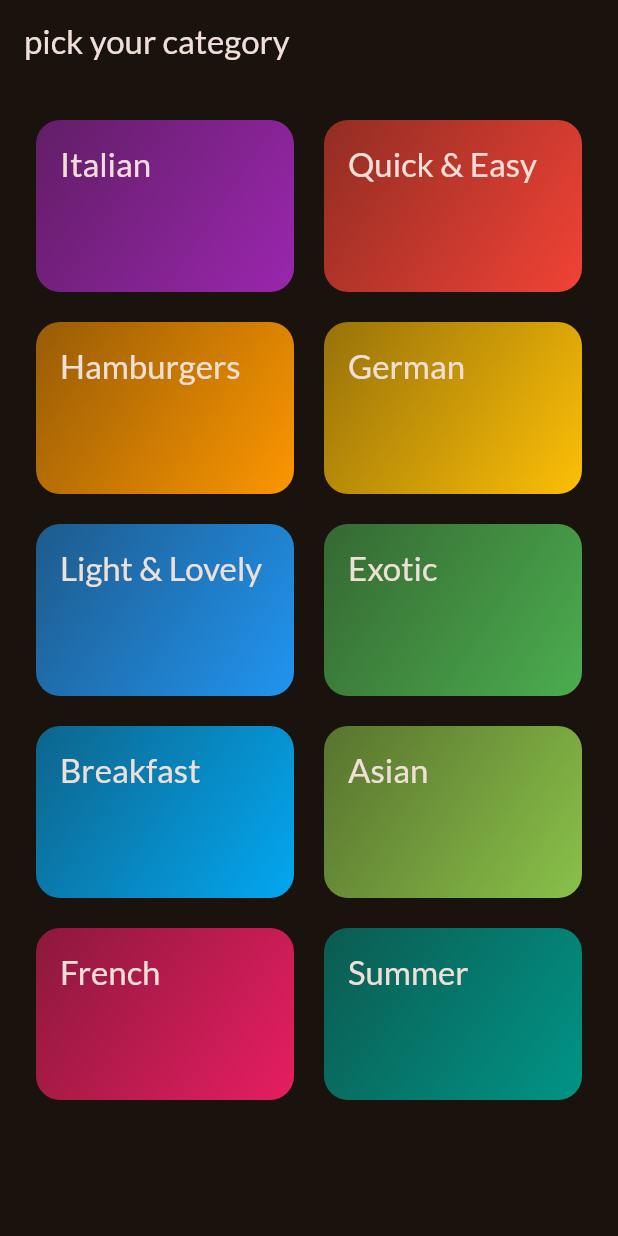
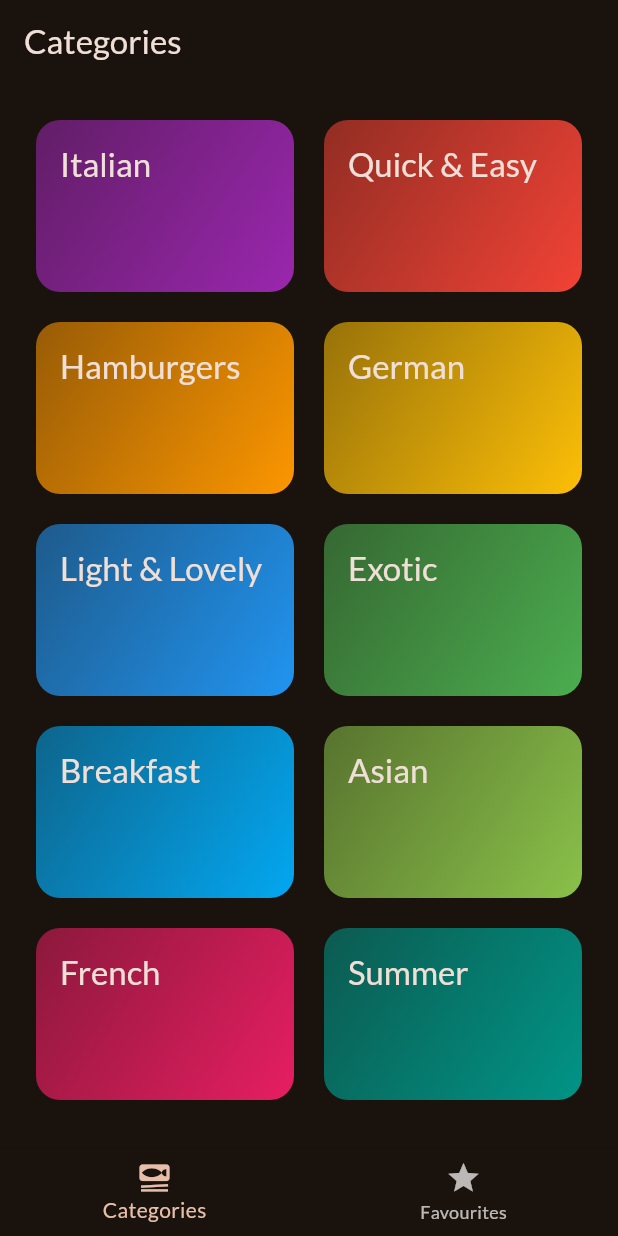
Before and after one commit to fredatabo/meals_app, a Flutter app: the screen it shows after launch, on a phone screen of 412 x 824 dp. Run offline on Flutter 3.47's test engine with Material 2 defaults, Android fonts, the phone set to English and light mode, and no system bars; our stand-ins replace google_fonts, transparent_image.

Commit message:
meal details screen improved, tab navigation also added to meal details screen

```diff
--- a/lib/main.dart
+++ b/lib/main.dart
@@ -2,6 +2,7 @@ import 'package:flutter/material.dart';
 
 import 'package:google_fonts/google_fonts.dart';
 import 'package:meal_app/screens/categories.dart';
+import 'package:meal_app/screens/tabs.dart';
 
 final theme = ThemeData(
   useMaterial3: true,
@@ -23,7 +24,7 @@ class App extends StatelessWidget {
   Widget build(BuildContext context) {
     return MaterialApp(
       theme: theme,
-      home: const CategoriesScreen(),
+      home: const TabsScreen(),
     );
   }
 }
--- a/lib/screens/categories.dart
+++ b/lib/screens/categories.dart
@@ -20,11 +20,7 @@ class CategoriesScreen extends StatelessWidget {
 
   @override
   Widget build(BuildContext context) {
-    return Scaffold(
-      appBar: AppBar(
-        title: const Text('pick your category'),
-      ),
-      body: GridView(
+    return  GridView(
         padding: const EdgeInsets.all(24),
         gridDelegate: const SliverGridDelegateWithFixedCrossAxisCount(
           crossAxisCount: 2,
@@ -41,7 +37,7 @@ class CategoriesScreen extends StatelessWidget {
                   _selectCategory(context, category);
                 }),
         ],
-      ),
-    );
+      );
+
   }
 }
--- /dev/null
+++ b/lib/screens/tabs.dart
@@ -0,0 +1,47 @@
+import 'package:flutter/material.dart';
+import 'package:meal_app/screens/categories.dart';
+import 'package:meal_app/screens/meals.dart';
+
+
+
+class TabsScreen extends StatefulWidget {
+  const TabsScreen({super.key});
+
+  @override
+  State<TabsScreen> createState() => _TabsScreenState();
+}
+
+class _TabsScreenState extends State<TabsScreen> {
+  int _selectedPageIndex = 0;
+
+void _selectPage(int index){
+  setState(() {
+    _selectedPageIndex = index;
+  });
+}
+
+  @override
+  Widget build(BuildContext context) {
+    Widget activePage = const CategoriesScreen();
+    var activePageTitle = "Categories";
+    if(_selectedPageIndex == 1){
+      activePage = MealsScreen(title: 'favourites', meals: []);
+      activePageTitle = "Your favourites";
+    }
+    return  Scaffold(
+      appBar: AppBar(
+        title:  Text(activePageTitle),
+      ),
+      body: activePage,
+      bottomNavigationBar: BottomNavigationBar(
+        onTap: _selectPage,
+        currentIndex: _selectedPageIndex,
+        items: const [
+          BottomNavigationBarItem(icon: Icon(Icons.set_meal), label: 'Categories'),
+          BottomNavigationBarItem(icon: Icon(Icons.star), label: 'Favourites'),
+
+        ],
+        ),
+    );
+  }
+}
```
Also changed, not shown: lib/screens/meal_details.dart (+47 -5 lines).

________

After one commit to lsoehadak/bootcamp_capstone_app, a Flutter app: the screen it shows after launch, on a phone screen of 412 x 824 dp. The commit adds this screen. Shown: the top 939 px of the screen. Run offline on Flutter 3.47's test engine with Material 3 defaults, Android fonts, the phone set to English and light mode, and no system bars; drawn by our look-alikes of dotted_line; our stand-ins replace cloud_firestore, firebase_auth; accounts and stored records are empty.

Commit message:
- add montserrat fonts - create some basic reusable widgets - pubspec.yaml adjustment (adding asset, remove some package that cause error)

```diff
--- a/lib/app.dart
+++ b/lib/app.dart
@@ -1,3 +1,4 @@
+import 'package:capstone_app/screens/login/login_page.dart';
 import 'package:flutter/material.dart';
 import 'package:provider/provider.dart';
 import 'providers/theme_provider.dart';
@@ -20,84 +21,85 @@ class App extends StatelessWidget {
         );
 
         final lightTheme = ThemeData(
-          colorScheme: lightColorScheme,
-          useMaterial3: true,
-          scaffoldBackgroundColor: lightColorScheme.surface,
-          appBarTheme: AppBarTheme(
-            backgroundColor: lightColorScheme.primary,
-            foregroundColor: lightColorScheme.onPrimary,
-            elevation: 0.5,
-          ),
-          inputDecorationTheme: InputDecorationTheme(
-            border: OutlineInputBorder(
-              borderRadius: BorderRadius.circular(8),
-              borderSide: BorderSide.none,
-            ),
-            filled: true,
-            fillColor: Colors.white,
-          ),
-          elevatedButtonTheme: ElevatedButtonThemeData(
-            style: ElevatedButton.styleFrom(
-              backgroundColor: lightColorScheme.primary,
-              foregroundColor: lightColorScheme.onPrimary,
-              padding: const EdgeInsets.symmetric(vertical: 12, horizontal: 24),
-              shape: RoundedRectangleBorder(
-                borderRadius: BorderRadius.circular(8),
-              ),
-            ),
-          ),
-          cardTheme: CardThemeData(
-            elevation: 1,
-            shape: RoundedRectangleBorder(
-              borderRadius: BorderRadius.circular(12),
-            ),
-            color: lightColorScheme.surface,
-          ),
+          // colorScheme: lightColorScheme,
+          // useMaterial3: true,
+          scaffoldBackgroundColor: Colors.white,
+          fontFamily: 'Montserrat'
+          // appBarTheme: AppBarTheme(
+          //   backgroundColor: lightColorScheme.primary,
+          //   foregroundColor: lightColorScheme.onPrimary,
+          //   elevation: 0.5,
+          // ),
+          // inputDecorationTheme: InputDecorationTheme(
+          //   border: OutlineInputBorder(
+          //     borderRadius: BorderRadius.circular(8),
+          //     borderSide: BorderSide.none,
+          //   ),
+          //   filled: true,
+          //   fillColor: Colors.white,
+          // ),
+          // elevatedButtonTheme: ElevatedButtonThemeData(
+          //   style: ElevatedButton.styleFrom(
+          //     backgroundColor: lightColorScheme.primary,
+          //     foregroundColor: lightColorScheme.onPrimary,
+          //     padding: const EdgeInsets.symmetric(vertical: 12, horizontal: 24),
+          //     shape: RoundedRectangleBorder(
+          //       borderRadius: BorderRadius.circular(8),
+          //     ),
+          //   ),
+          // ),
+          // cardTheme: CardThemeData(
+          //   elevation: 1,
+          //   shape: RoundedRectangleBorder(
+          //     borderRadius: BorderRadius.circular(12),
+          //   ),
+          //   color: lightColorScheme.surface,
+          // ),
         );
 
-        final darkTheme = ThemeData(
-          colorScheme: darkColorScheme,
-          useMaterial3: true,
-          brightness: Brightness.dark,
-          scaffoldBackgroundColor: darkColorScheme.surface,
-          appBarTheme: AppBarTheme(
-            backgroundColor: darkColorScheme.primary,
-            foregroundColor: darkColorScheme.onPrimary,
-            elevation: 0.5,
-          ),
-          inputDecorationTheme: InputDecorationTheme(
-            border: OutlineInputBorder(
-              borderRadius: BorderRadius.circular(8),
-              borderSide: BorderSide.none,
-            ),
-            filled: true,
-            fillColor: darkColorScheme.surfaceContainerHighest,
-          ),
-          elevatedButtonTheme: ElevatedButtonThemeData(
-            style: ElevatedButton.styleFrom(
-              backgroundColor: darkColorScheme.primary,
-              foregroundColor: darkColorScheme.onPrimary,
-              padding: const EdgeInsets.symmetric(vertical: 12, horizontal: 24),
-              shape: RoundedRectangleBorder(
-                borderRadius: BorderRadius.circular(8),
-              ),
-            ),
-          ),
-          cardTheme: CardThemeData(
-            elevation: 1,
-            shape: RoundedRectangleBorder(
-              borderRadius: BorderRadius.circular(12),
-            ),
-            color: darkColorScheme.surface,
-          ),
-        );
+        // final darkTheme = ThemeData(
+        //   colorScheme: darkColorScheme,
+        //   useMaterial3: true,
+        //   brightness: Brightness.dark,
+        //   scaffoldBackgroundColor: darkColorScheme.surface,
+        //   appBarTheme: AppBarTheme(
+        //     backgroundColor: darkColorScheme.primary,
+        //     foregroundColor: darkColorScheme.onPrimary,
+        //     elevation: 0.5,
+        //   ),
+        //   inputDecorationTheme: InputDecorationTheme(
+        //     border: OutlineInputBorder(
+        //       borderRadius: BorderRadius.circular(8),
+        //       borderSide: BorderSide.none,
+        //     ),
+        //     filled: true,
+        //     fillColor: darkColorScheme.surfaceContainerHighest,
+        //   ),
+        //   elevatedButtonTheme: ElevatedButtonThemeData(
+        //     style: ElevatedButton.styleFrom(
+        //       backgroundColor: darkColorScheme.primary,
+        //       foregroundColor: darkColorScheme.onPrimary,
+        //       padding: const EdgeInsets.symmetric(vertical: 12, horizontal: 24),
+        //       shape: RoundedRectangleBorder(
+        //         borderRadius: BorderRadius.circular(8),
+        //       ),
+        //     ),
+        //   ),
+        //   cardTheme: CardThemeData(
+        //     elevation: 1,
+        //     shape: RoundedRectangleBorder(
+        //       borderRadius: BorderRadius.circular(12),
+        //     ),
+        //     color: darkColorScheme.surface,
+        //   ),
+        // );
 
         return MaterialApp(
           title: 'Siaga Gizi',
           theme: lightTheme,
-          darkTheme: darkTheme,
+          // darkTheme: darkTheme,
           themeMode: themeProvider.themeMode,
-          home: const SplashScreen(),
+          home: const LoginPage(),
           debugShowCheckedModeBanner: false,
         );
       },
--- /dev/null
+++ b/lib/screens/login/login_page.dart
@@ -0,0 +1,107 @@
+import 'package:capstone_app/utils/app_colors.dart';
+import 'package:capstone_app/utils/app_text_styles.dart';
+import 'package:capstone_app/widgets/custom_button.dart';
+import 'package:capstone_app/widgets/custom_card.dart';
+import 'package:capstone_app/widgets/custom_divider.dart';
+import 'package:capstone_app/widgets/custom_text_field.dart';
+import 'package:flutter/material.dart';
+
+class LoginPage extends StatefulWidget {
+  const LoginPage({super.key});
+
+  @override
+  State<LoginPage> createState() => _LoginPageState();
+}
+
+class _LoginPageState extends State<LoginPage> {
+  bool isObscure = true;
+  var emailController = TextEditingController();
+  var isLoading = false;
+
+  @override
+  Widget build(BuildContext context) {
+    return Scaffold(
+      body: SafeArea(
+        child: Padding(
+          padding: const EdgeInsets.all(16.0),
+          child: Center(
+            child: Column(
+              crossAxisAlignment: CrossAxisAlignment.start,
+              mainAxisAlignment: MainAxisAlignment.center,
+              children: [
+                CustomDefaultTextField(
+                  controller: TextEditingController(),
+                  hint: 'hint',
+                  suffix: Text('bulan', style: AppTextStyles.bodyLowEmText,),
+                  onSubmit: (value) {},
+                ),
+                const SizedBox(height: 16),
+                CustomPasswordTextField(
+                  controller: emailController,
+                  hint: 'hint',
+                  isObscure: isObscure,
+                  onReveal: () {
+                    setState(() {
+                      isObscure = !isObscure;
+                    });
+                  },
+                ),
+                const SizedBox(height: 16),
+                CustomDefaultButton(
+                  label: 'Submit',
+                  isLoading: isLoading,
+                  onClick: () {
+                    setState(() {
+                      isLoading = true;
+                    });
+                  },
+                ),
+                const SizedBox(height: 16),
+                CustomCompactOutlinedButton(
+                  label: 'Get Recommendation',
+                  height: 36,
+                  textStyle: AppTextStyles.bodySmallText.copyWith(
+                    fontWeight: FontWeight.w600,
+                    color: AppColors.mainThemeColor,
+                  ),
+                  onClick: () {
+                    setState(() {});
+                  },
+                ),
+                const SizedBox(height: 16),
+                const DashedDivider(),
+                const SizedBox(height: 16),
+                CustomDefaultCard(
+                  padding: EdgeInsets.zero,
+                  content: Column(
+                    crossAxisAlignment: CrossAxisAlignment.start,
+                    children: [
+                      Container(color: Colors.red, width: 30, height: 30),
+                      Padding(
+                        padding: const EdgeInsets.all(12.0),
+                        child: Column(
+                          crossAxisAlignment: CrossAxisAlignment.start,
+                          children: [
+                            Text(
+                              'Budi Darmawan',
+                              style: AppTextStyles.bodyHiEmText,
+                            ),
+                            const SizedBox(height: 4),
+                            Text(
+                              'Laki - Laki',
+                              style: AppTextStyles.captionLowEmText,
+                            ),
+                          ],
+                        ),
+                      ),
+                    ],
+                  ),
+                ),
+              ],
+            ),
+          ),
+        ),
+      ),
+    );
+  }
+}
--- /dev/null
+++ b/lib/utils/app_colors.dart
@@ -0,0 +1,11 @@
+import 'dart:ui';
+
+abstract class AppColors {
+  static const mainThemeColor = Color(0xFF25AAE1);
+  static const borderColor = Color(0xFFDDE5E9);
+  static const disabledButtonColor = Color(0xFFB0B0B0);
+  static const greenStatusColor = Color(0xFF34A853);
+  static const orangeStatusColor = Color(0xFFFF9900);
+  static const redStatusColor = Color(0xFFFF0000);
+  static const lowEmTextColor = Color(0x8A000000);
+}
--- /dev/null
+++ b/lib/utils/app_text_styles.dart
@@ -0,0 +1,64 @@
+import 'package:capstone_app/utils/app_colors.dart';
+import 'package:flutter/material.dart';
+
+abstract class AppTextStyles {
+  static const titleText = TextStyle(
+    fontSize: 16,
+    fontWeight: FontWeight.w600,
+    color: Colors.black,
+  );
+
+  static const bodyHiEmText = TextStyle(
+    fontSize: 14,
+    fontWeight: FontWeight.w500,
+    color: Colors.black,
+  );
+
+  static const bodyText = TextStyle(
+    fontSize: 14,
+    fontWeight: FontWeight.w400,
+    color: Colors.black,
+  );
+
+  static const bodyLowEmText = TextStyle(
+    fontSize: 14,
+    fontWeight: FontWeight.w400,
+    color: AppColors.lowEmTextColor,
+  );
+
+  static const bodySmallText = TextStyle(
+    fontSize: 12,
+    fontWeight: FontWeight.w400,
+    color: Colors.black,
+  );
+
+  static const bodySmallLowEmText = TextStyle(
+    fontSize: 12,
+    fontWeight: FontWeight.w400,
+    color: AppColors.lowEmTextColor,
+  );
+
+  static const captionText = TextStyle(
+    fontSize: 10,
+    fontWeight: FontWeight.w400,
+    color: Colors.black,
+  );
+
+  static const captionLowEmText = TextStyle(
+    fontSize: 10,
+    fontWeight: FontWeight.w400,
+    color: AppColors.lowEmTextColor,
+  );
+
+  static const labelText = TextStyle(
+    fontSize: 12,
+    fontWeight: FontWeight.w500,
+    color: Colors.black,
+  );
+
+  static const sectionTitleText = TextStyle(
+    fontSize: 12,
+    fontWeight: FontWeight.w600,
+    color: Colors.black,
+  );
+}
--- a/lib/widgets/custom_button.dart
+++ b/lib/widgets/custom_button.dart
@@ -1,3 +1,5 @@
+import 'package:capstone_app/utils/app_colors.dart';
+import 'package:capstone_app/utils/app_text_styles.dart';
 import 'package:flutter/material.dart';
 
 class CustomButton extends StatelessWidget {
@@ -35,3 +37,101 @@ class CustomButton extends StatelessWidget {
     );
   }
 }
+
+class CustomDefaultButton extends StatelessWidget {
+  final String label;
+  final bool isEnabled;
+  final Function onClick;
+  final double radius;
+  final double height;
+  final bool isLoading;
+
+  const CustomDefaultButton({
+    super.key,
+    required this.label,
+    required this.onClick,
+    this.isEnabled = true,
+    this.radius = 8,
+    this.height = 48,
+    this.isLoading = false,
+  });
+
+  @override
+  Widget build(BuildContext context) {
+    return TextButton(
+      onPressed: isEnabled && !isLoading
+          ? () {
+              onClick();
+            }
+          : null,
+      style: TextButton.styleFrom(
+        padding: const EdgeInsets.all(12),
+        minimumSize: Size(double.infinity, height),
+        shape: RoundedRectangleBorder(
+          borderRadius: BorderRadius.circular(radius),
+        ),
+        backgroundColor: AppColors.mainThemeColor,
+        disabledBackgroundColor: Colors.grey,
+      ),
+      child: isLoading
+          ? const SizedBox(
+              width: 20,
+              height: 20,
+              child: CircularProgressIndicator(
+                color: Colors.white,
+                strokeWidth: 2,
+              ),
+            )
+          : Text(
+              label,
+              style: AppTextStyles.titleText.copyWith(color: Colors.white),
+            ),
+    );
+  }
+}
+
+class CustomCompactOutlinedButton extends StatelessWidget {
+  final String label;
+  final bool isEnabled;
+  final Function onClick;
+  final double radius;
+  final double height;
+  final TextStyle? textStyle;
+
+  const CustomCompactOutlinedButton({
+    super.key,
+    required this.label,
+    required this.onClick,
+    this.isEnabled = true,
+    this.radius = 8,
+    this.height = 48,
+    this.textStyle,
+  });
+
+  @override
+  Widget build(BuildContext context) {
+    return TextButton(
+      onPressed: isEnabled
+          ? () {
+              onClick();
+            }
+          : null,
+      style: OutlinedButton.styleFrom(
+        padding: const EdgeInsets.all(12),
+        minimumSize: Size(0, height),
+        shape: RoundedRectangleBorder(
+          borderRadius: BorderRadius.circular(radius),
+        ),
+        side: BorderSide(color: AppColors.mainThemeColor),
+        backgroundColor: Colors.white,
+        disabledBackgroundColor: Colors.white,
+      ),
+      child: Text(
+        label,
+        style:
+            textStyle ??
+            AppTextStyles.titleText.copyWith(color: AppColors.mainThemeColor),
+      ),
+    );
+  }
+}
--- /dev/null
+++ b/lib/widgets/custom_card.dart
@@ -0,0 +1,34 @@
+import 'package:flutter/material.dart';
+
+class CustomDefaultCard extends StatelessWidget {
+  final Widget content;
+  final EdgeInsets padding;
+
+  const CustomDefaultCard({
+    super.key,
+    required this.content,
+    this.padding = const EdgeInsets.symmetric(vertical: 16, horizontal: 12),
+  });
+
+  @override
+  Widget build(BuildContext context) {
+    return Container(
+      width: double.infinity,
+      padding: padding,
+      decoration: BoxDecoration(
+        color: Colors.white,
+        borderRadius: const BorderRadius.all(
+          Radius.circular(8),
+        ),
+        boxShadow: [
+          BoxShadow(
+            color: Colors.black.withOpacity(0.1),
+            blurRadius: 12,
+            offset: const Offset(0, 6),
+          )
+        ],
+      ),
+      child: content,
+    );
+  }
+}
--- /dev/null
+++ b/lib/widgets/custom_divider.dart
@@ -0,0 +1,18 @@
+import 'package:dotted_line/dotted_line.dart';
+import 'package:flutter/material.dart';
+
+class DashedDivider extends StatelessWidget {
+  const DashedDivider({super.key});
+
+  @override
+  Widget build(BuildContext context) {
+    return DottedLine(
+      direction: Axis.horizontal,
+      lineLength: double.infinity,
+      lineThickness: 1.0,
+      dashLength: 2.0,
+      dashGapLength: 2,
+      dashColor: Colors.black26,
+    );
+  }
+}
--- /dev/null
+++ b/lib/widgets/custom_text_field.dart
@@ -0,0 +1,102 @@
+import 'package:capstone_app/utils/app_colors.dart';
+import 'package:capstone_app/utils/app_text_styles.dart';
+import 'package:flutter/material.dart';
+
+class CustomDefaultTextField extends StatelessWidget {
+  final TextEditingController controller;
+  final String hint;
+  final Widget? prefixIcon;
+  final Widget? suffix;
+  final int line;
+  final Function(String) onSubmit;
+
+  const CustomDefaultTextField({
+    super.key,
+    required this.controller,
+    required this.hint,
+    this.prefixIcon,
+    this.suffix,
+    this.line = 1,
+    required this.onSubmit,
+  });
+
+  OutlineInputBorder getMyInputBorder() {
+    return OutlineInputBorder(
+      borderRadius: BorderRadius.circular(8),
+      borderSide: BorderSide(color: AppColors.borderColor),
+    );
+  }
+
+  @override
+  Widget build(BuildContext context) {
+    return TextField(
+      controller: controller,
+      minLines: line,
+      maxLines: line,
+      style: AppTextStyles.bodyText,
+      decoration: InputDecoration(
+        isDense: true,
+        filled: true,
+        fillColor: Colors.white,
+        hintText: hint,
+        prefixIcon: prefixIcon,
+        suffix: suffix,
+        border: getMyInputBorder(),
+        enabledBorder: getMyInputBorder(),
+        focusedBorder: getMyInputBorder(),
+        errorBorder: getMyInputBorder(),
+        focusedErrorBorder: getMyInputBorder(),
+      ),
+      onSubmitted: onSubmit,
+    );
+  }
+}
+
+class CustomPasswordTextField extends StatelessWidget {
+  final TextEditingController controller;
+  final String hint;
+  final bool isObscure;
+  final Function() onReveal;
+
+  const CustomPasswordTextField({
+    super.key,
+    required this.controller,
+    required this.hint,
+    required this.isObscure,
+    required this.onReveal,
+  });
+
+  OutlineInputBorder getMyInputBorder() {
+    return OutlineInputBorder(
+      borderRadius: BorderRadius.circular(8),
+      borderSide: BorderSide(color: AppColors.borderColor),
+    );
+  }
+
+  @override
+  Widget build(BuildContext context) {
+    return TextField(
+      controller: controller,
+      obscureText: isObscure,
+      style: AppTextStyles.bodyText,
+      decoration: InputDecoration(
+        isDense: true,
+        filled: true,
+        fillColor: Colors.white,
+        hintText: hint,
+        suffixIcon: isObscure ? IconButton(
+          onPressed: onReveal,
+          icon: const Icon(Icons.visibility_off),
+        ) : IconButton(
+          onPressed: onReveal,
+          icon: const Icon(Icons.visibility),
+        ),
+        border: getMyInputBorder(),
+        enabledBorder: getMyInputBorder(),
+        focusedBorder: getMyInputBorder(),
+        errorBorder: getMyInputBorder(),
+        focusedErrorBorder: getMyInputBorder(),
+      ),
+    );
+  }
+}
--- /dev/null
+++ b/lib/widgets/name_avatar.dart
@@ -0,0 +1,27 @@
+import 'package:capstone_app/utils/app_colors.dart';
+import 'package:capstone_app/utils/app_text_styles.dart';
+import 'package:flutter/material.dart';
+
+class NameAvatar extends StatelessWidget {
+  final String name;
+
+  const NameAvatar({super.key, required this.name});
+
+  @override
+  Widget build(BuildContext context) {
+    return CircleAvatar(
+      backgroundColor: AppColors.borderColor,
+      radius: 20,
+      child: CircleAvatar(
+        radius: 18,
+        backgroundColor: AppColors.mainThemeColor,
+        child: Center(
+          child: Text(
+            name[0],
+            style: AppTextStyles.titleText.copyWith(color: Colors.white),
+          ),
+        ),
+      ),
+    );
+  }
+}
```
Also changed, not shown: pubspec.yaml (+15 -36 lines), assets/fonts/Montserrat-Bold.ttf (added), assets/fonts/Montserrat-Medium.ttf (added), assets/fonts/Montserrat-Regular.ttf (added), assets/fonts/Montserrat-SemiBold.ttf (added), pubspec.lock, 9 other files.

________

* Required work: The lines of the records that contain the string "BottomNavigationBarItem" should be located and copied.

* The completed task:
+          BottomNavigationBarItem(icon: Icon(Icons.set_meal), label: 'Categories'),
+          BottomNavigationBarItem(icon: Icon(Icons.star), label: 'Favourites'),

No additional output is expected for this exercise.